Thursday, July 05, 2007


One of our hens, Blanche*, has decided that she wants to hatch some eggs, so she's taken to sitting on the nest on some eggs. Her feathers are all fluffed and her head all scrooched down. Whenever I open the door to check on her she sort of coos at me.

The chicken-raising books suggest that I put her back to work laying eggs--they stop laying after they've accumulated a clutch of eggs--by taking away her eggs and shoving her off the nest. If she'd been pecking me viciously (as some of her sisters do when I grab eggs out from under them) I probably would, but instead she lets me stroke her feathers and just clucks and coos softly.
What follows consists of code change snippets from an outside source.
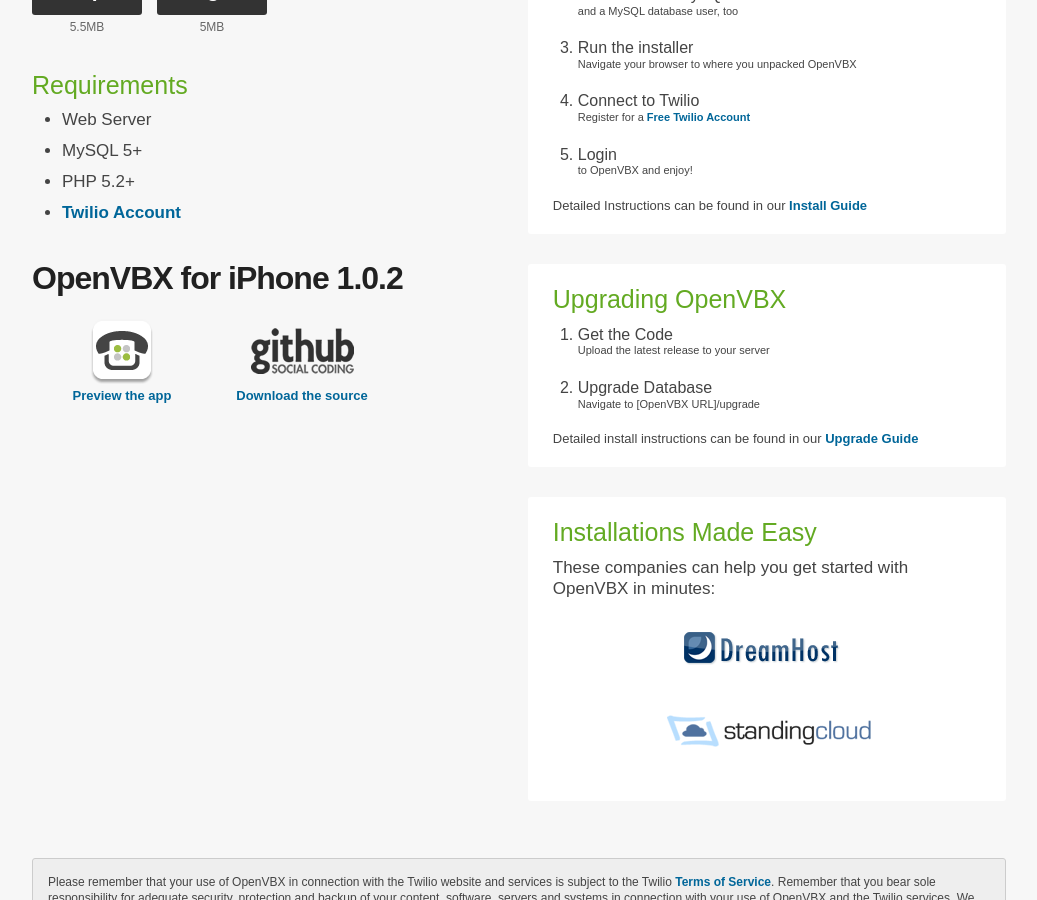
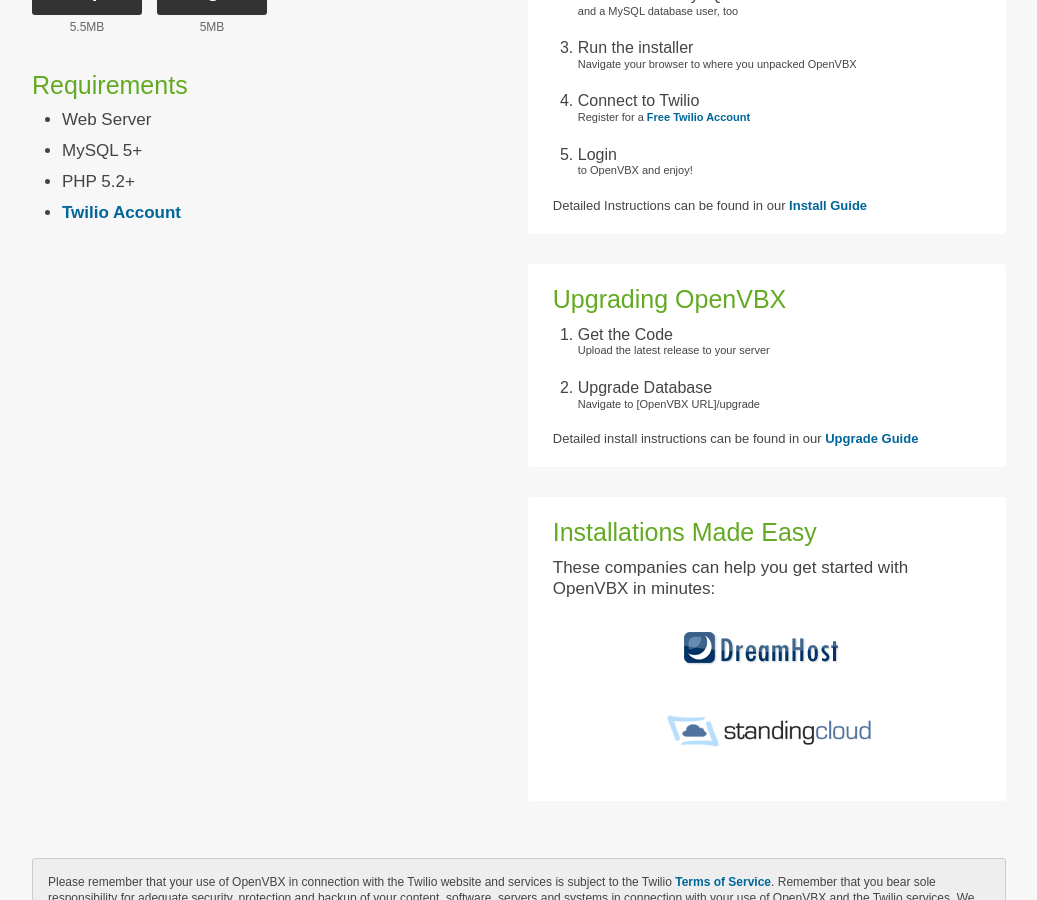
Before and after one commit to twilio/OpenVBX, a Jekyll site: the page built from download.html, in a window 1280 px wide and 900 px high, scrolled down 319 px. Shown: the whole window, without its empty margins (121-1158 px from the left). Built offline with Jekyll 4.4.1, drawn with Linux system fonts in a browser that asks for light colours; nearby versions of some CDN libraries; a script that is not in the unit is left out; comment, search, counter and statistics services are not loaded.

Commit message:
Remove references to iPhone app
The app is no longer supported and has been de-listed from the app-store.

```diff
--- a/download.html
+++ b/download.html
@@ -35,21 +35,6 @@
 				</ul>
 			</div><!-- #requirements -->
 
-			<div id="iphone">
-				<h2 class="section-heading">OpenVBX for iPhone 1.0.2</h2>
-
-				<div id="download-iphone-app" class="download-iphone-section">
-					<a href="{{ site.baseurl }}/iphone/"><img src="{{ site.baseurl }}/images/iphone-icon-58.png" alt="Download OpenVBX for iPhone" /></a>
-					<p class="message"><a href="{{ site.baseurl }}/iphone/">Preview the app</a></p>
-				</div><!-- #download-iphone-app -->
-
-				<div id="download-iphone-source" class="download-iphone-section">
-					<a href="https://github.com/twilio/OpenVBX-iPhone ">
-						<img src="{{ site.baseurl }}/images/github-logo.png" alt="Github - Social Coding" />
-					</a>
-					<p class="message"><a href="https://github.com/twilio/OpenVBX-iPhone">Download the source</a></p>
-				</div><!-- #download-iphone-source -->
-			</div>
 		</div><!-- .yui-u -->
 
 		<div class="yui-u">
```
Also changed, not shown: index.html (+0 -11 lines), plugins/index.html (+0 -10 lines).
How can I shove her off the nest after that?

Broody hens are kind of a remarkable phenomenon: they hatch any eggs that are on the nest, whether they are their own or anyone else's. Some chickens have been to known to hatch and nurture chicks of other species, like ducks or turkeys. Chicken raisers sometimes slide fake eggs under a broody hen, let her sit on them for a few days, then (at night, when she's sleeping) gently push day-old chicks from an incubator or the feed store under her--and she'll raise them as her own.

So, if she stays on the nest, we'll need to build a pen for her to raise her chicks in, so we can protect her and the chicks from varmits and the other chickens.

The urge to nurture apparently doesn't require a brain any larger than a smallish pea.

*Since we can't tell them apart, all of the Golden-Laced Wyandottes are named Blanche. All of the Rhode Island Reds are named Stella.